Switch to an Electric Rotating-Toothbrush

You can certainly use a manual toothbrush for your implant, but you may have better luck with an electric toothbrush that oscillates. One study found that oscillating-rotating brushes were more effective at reducing bleeding and new plaque formation around implants.

While the correlation is still being studied, there could be many possible reasons why an electronic toothbrush is a better choice. Older populations may have trouble with motor problems, so electric toothbrushes may simply make it easier for people to brush their teeth. Some people don't brush their teeth long enough or with the right pressure, so electric toothbrushes can also reduce those issues since many of these toothbrushes rotate at proper pressures and/or have timers so that patients know how long they should be brushing.

Whatever the reason, your dentist can recommend some electric toothbrush brands that will work well with your implant.

Use the Right Floss or Other Interdental Device

Flossing is an incredibly important habit to eliminate plaque interdental plaque, or plaque between adjacent teeth. However, using regular floss can sometimes be an issue for people with implants. One study found that floss remnants could sometimes get caught around the neck of the implant, or the area where the false tooth meets the gum tissue. These floss remnants could increase the likelihood of peri-implant disease, a condition that causes inflammation around the implant.

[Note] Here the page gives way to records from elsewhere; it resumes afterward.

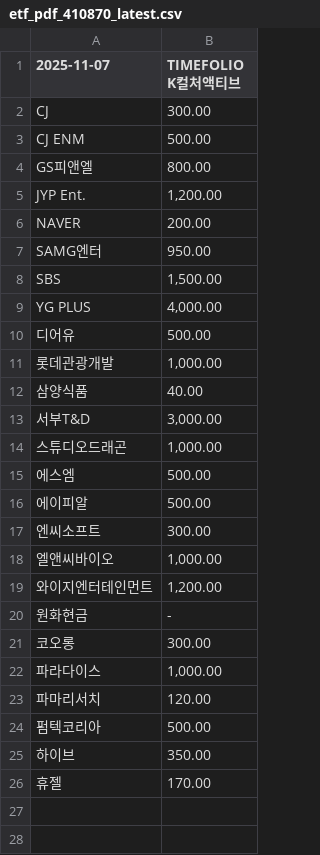
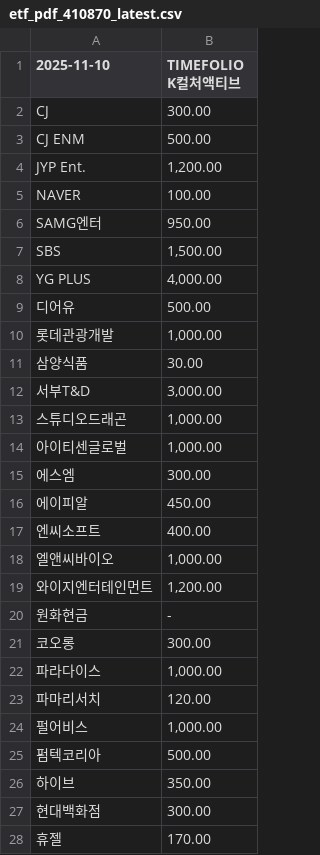
Before and after one commit to gunhoon/etf-timefolio, a CSV file: etf_pdf_410870_latest.csv, drawn as a sheet.

```diff
--- a/etf_pdf_410870_latest.csv
+++ b/etf_pdf_410870_latest.csv
@@ -1,7 +1,6 @@
-2025-11-07,TIMEFOLIO K컬처액티브
+2025-11-10,TIMEFOLIO K컬처액티브
 CJ,300.00
 CJ ENM,500.00
-GS피앤엘,800.00
 JYP Ent.,"1,200.00"
-NAVER,200.00
+NAVER,100.00
 SAMG엔터,950.00
@@ -11,8 +10,9 @@ YG PLUS,"4,000.00"
 롯데관광개발,"1,000.00"
-삼양식품,40.00
+삼양식품,30.00
 서부T&D,"3,000.00"
 스튜디오드래곤,"1,000.00"
-에스엠,500.00
-에이피알,500.00
-엔씨소프트,300.00
+아이티센글로벌,"1,000.00"
+에스엠,300.00
+에이피알,450.00
+엔씨소프트,400.00
 엘앤씨바이오,"1,000.00"
@@ -23,4 +23,6 @@ YG PLUS,"4,000.00"
 파마리서치,120.00
+펄어비스,"1,000.00"
 펌텍코리아,500.00
 하이브,350.00
+현대백화점,300.00
 휴젤,170.00
```
Also changed, not shown: etf_pdf_385710_latest.csv, etf_pdf_385720_latest.csv, 4 other files.
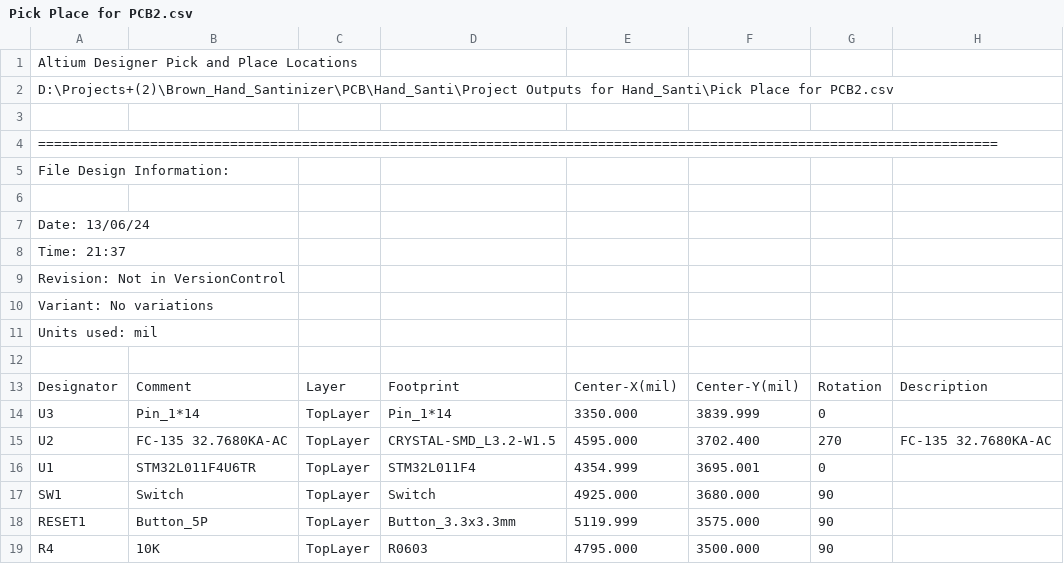
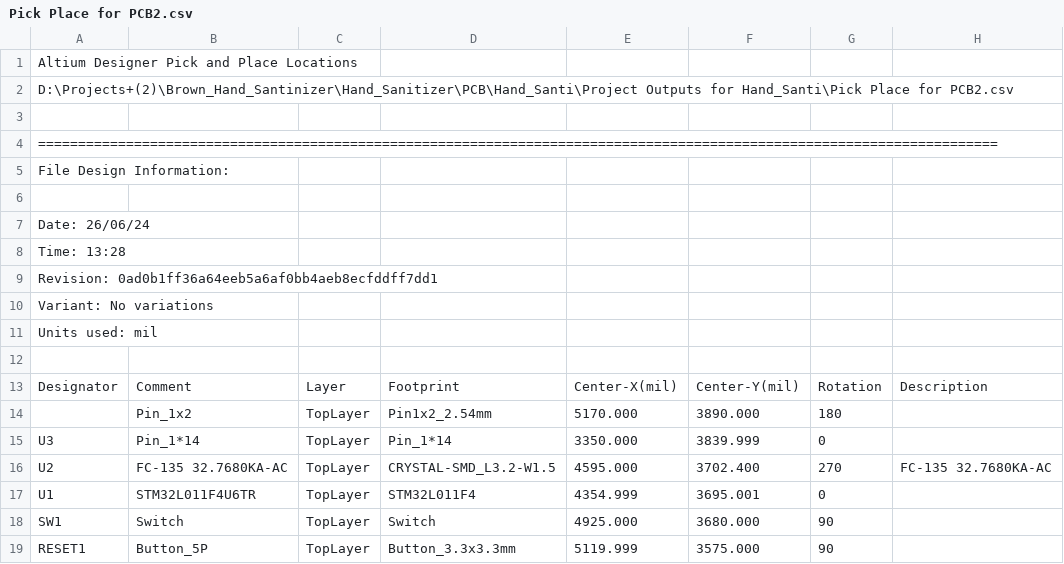
Before and after one commit to weihaozeng99/Hand_Sanitizer, a CSV file: PCB/Hand_Santi/Project Outputs for Hand_Santi/Pick Place for PCB2.csv, drawn as a sheet; only a part is shown; the shorter side is filled out with more unchanged rows.

```diff
--- a/PCB/Hand_Santi/Project Outputs for Hand_Santi/Pick Place for PCB2.csv
+++ b/PCB/Hand_Santi/Project Outputs for Hand_Santi/Pick Place for PCB2.csv
@@ -1,3 +1,3 @@
 Altium Designer Pick and Place Locations
-D:\Projects+(2)\Brown_Hand_Santinizer\PCB\Hand_Santi\Project Outputs for Hand_Santi\Pick Place for PCB2.csv
+D:\Projects+(2)\Brown_Hand_Santinizer\Hand_Sanitizer\PCB\Hand_Santi\Project Outputs for Hand_Santi\Pick Place for PCB2.csv
 
@@ -6,5 +6,5 @@ File Design Information:
 
-Date:       13/06/24
-Time:       21:37
-Revision:   Not in VersionControl
+Date:       26/06/24
+Time:       13:28
+Revision:   0ad0b1ff36a64eeb5a6af0bb4aeb8ecfddff7dd1
 Variant:    No variations
@@ -13,2 +13,3 @@ Units used: mil
 "Designator","Comment","Layer","Footprint","Center-X(mil)","Center-Y(mil)","Rotation","Description"
+"","Pin_1x2","TopLayer","Pin1x2_2.54mm","5170.000","3890.000","180",""
 "U3","Pin_1*14","TopLayer","Pin_1*14","3350.000","3839.999","0",""
```
Also changed, not shown: 50 other files.
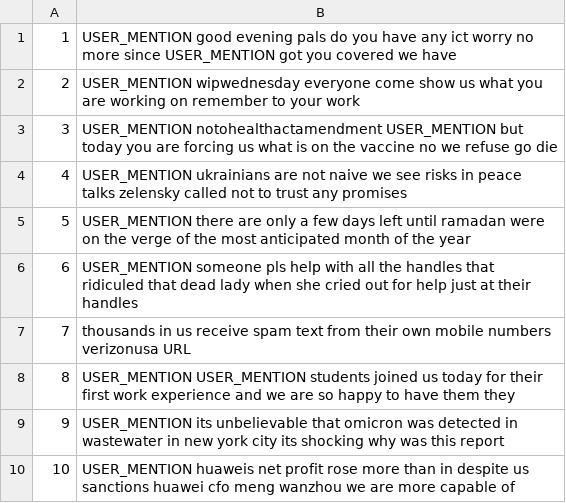
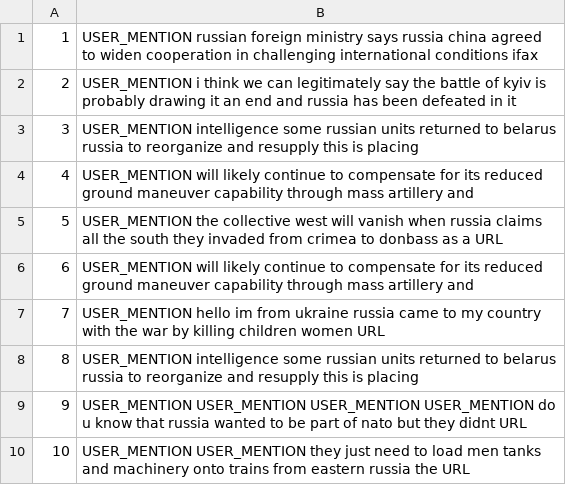
Before and after one commit to FrostGod/Twitter-Sentimental-Analysis, a CSV file: new_tweets-processed.csv, drawn as a sheet.

```diff
--- a/new_tweets-processed.csv
+++ b/new_tweets-processed.csv
@@ -1,10 +1,10 @@
-1,USER_MENTION good evening pals do you have any ict worry no more since USER_MENTION got you covered we have
-2,USER_MENTION wipwednesday everyone come show us what you are working on remember to your work
-3,USER_MENTION notohealthactamendment USER_MENTION but today you are forcing us what is on the vaccine no we refuse go die
-4,USER_MENTION ukrainians are not naive we see risks in peace talks zelensky called not to trust any promises
-5,USER_MENTION there are only a few days left until ramadan were on the verge of the most anticipated month of the year
-6,USER_MENTION someone pls help with all the handles that ridiculed that dead lady when she cried out for help just at their handles
-7,thousands in us receive spam text from their own mobile numbers verizonusa URL
-8,USER_MENTION USER_MENTION students joined us today for their first work experience and we are so happy to have them they
-9,USER_MENTION its unbelievable that omicron was detected in wastewater in new york city its shocking why was this report
-10,USER_MENTION huaweis net profit rose more than in despite us sanctions huawei cfo meng wanzhou we are more capable of
+1,USER_MENTION russian foreign ministry says russia china agreed to widen cooperation in challenging international conditions ifax
+2,USER_MENTION i think we can legitimately say the battle of kyiv is probably drawing it an end and russia has been defeated in it
+3,USER_MENTION intelligence some russian units returned to belarus russia to reorganize and resupply this is placing
+4,USER_MENTION will likely continue to compensate for its reduced ground maneuver capability through mass artillery and
+5,USER_MENTION the collective west will vanish when russia claims all the south they invaded from crimea to donbass as a URL
+6,USER_MENTION will likely continue to compensate for its reduced ground maneuver capability through mass artillery and
+7,USER_MENTION hello im from ukraine russia came to my country with the war by killing children women URL
+8,USER_MENTION intelligence some russian units returned to belarus russia to reorganize and resupply this is placing
+9,USER_MENTION USER_MENTION USER_MENTION USER_MENTION do u know that russia wanted to be part of nato but they didnt URL
+10,USER_MENTION USER_MENTION they just need to load men tanks and machinery onto trains from eastern russia the URL
```
Also changed, not shown: new_tweets.csv, 21 other files.
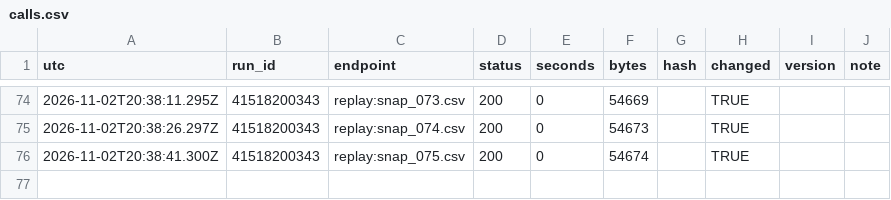
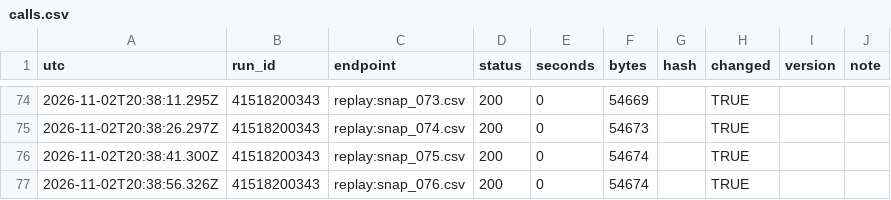
Before and after one commit to Bryvado/Midterms, a CSV file: log/calls.csv, drawn as a sheet; only a part is shown, gaps mark what is left out; the diff names each change by its address in the sheet, - before the commit and + after, or states it on an @@ line.

```diff
--- a/log/calls.csv
+++ b/log/calls.csv
+row 77: 2026-11-02T20:38:56.326Z | 41518200343 | replay:snap_076.csv | 200 | 0 | 54674 |  | TRUE
```
Also changed, not shown: log/batches.csv, log/deploys.csv, 5 other files.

 Your dentist could recommend a sturdier, waxed floss that could resolve this issue. He or she might also recommend that you use floss for your natural teeth but use other interdental devices around the implant. For example, interdental flossers/toothbrushes could be better tools since these types of flosser don't leave behind shredded floss and they still clean the area well. Your dentist might also recommend a water flosser, since these tools use the shear force of pulsating water to clean interdental areas; and, they may cause less bleeding than string floss.

Lastly, you may want to add an antiseptic mouth rinse to improve your interdental hygiene. At the end of three months, people who used antiseptic mouth rise had improved levels or plaque, less bleeding, and better gum health than placebo groups.

Reach out to your dentist for more information about taking care of your implant restoration.